From The Prospect:
Since 1947, Americans at all points on the economic spectrum had become a little better off with each passing year. The economy’s rising tide, as President John F. Kennedy had famously said, was lifting all boats. Productivity had risen by 97 percent in the preceding quarter-century, and median wages had risen by 95 percent. As economist John Kenneth Galbraith noted in The Affluent Society, this newly middle-class nation had become more egalitarian. The poorest fifth had seen their incomes increase by 42 percent since the end of the war, while the wealthiest fifth had seen their incomes rise by just 8 percent. Economists have dubbed the period the “Great Compression.”

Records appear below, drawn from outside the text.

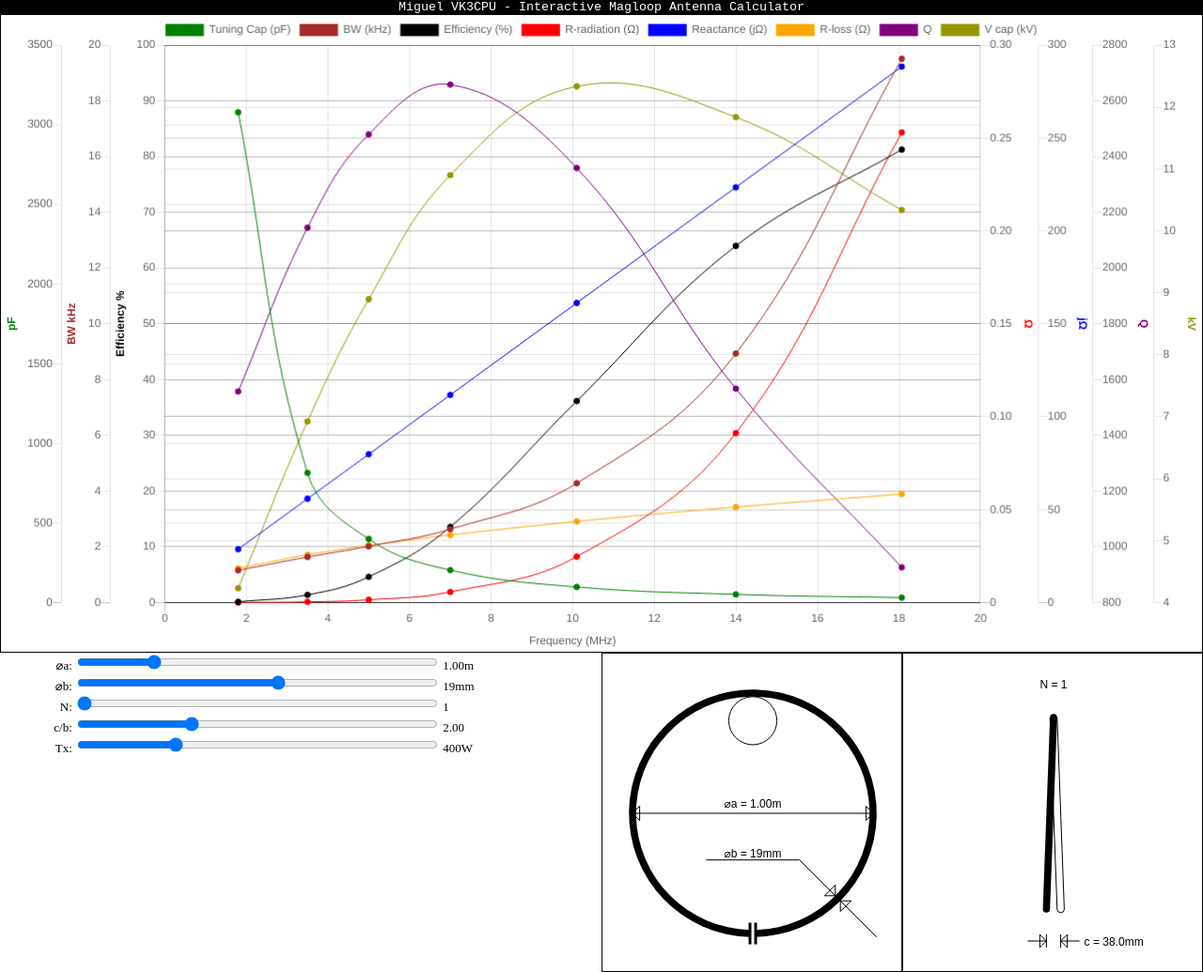
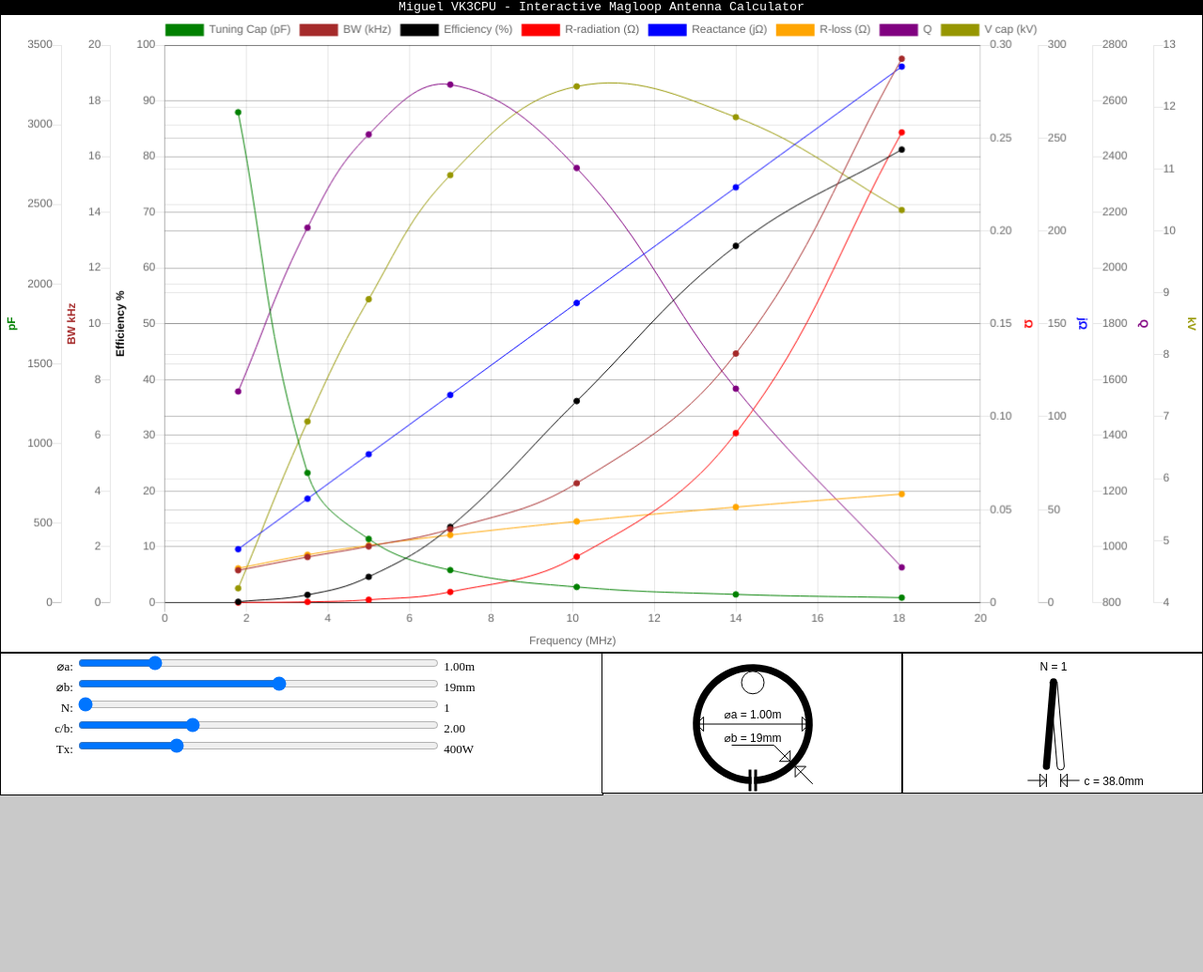
Before and after one commit to miguelvaca/vk3cpu, a plain HTML site: page magloop.html in a window 1280 px wide. Shown: the whole page at 94% size. After the commit the page ends 848 px from the top, so only its background shows below. Drawn offline with nearby package versions, Linux system fonts and the light colour scheme.

Commit message:
Fixing row/columns for sliders and plan views

```diff
--- a/magloop.css
+++ b/magloop.css
@@ -22,7 +22,7 @@ section div.slider_container {
     width: 100%;
     height: 100%;
     background: rgb(255, 255, 255);
-    border: 0px solid rgb(0, 0, 0);
+    border: 1px solid rgb(0, 0, 0);
     margin: 0%;
     display: inline-block;
 }
@@ -42,7 +42,8 @@ section div.antennaFront-container {
 section div.sliders {
     background:rgb(255, 255, 255);
     font-size: small;
-    margin: auto;
+    margin: 0px;
+    padding: 0px;
     width: auto;
     height: auto;
 }
@@ -77,7 +78,7 @@ section div.antennaSide-container {
     section.gridLayoutClass {
         display: grid;
         grid-template-columns: repeat(2, 1fr);
-        grid-template-rows: repeat(5, 1fr);
+        grid-template-rows: repeat(3, 1fr) 150px 120px;
         justify-items: stretch;
     }
 
@@ -114,8 +115,8 @@ section div.antennaSide-container {
         section.gridLayoutClass {
         display: grid;
         grid-template-columns: repeat(4, 1fr);
-        grid-template-rows: repeat(3, 1fr);
-        justify-items: stretch;
+        grid-template-rows: repeat(2, 1fr) 150px;
+        justify-items: auto;
     }
 
     section div.chart-container {
--- a/magloop.html
+++ b/magloop.html
@@ -367,8 +367,8 @@
             const win_height = document.getElementById("antenna-front-container").offsetHeight;
             //const win_width  = afront_canvas.getBoundingClientRect().width;
             //const win_height = afront_canvas.getBoundingClientRect().height;
-            afront_canvas.width = win_width-4;
-            afront_canvas.height = win_height-8;
+            afront_canvas.width = win_width-2;
+            afront_canvas.height = win_height-2;
 
             fctx.clearRect(0, 0, win_width, win_height);
             const loop_radius = win_width < win_height ? 0.40 * win_width : 0.40 * win_height; //  100; // loop_diameter_slider.value * 80;
@@ -462,8 +462,8 @@
             //const win_width  = aside_canvas.getBoundingClientRect().width;
             //const win_height = aside_canvas.getBoundingClientRect().height;
             //console.log(win_width, win_height);
-            aside_canvas.width = win_width-4;
-            aside_canvas.height = win_height-8;
+            aside_canvas.width = win_width-2;
+            aside_canvas.height = win_height-2;
             //const win_width  = aside_canvas.width;
             //const win_height = aside_canvas.height;
             sctx.clearRect(0, 0, win_width, win_height);
```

This egalitarianism, of course, was severely circumscribed. African Americans had only recently won civil equality, and economic equality remained a distant dream. Women entered the workforce in record numbers during the early 1970s to find a profoundly discriminatory labor market. A new generation of workers rebelled at the regimentation of factory life, staging strikes across the Midwest to slow down and humanize the assembly line. But no one could deny that Americans in 1974 lived lives of greater comfort and security than they had a quarter-century earlier. During that time, median family income more than doubled.
Then, it all stopped.